Copy out all the lines of the data that hold the word "import".

********************

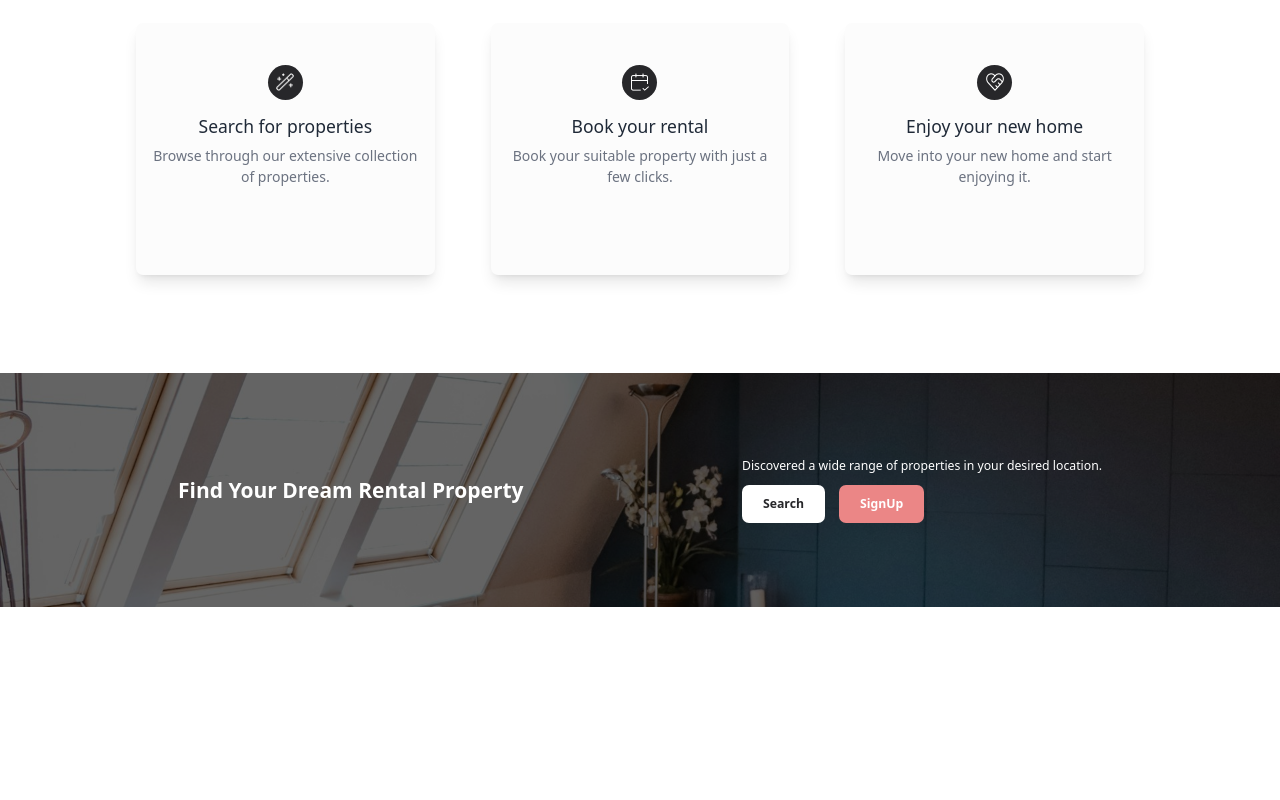
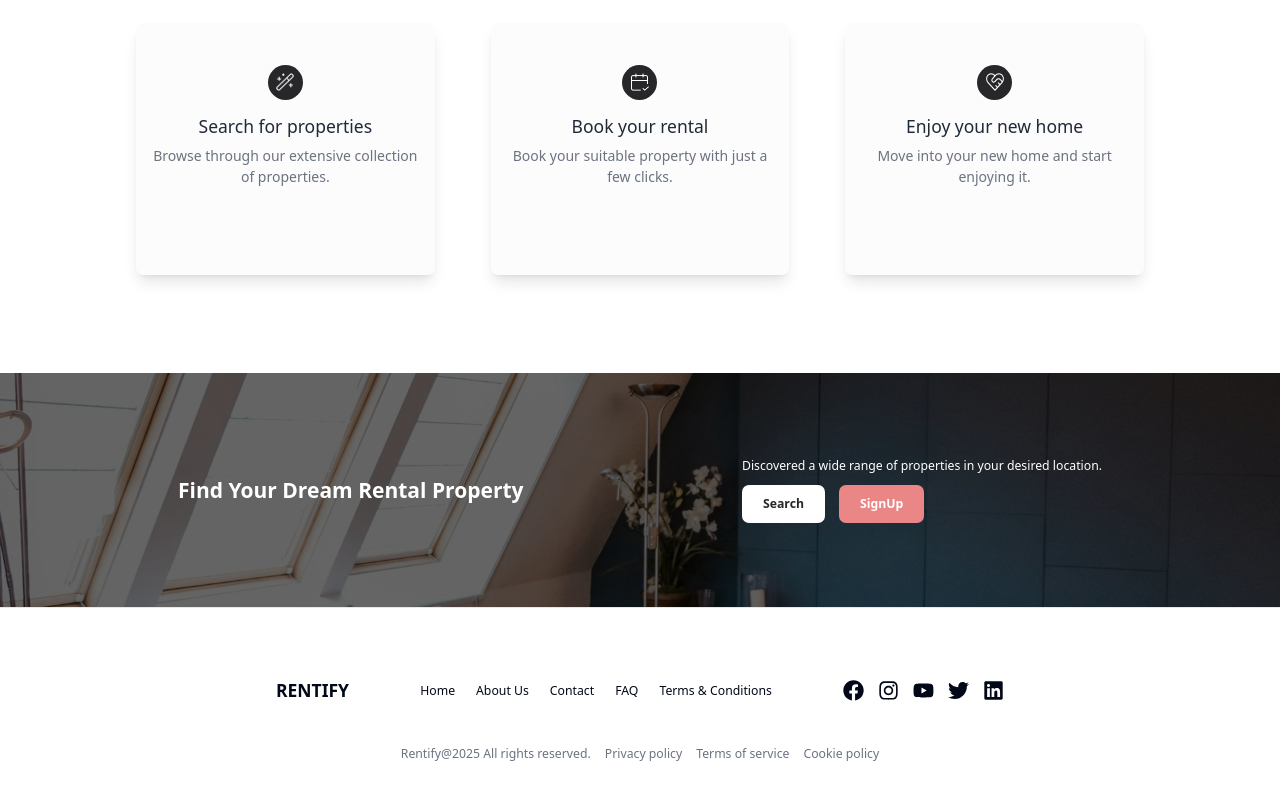
Before and after one commit to nowshad-islam-dev/Rent, a Next.js app in the folder client/: page /landing in a window 1280 px wide. Shown: the part 1725-2525 px from the top of the page. Before the commit the page ends 2332 px from the top, so only its background shows below. Built offline with nearby package versions, Linux system fonts and the light colour scheme; no server answers.

Commit message:
feat: add FooterSection component to landing page with navigation and social links

```diff
--- /dev/null
+++ b/client/src/app/(nondashboard)/landing/FooterSection.tsx
@@ -0,0 +1,84 @@
+import Link from 'next/link';
+import {
+  FaFacebook,
+  FaInstagram,
+  FaYoutube,
+  FaTwitter,
+  FaLinkedin,
+} from 'react-icons/fa';
+
+const FooterSection = () => {
+  return (
+    <footer className='border-t border-gray-200 py-20'>
+      <div className='max-w-4xl mx-auto px-6 sm:px-8'>
+        <div className='flex flex-col md:flex-row justify-between items-center gap-4'>
+          <div className='mb-4'>
+            <Link className='text-xl font-bold' scroll={false} href='/'>
+              RENTIFY
+            </Link>
+          </div>
+          <nav className='mb-4'>
+            <ul className='flex space-x-6'>
+              <li>
+                <Link href='/'>Home</Link>
+              </li>
+              <li>
+                <Link href='#'>About Us</Link>
+              </li>
+              <li>
+                <Link href='#'>Contact</Link>
+              </li>
+              <li>
+                <Link href='#'>FAQ</Link>
+              </li>
+              <li>
+                <Link href='#'>Terms & Conditions</Link>
+              </li>
+            </ul>
+          </nav>
+          <div className='flex space-x-4 mb-4'>
+            <a
+              href='#'
+              aria-label='Facebook'
+              className='hover:text-primary-600'
+            >
+              <FaFacebook className='h-6 w-6' />
+            </a>
+            <a
+              href='#'
+              aria-label='Instagram'
+              className='hover:text-primary-600'
+            >
+              <FaInstagram className='h-6 w-6' />
+            </a>
+            <a href='#' aria-label='Youtube' className='hover:text-primary-600'>
+              <FaYoutube className='h-6 w-6' />
+            </a>
+            <a
+              href='#'
+              aria-label='Facebook'
+              className='hover:text-primary-600'
+            >
+              <FaTwitter className='h-6 w-6' />
+            </a>
+            <a
+              href='#'
+              aria-label='LinkedIn'
+              className='hover:text-primary-600'
+            >
+              <FaLinkedin className='h-6 w-6' />
+            </a>
+          </div>
+        </div>
+        <div className='mt-8 text-center text-sm text-gray-500 flex justify-center  space-x-4'>
+          <span>Rentify@{new Date().getFullYear()} All rights reserved.</span>
+          <Link href='#'>Privacy policy</Link>
+          <Link href='#'>Terms of service</Link>
+          <Link href='#'>Cookie policy</Link>
+        </div>
+      </div>
+    </footer>
+  );
+};
+
+export default FooterSection;
--- a/client/src/app/(nondashboard)/landing/page.tsx
+++ b/client/src/app/(nondashboard)/landing/page.tsx
@@ -1,6 +1,7 @@
 import CallToAction from './CallToAction';
 import DiscoverSection from './DiscoverSection';
 import FeaturesSection from './FeaturesSection';
+import FooterSection from './FooterSection';
 import HeroSection from './HeroSection';
 
 const page = () => {
@@ -10,6 +11,7 @@
       <FeaturesSection />
       <DiscoverSection />
       <CallToAction />
+      <FooterSection />
     </div>
   );
 };
```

********************

> _Task result_
+import Link from 'next/link';
+import {
 import CallToAction from './CallToAction';
 import DiscoverSection from './DiscoverSection';
 import FeaturesSection from './FeaturesSection';
+import FooterSection from './FooterSection';
 import HeroSection from './HeroSection';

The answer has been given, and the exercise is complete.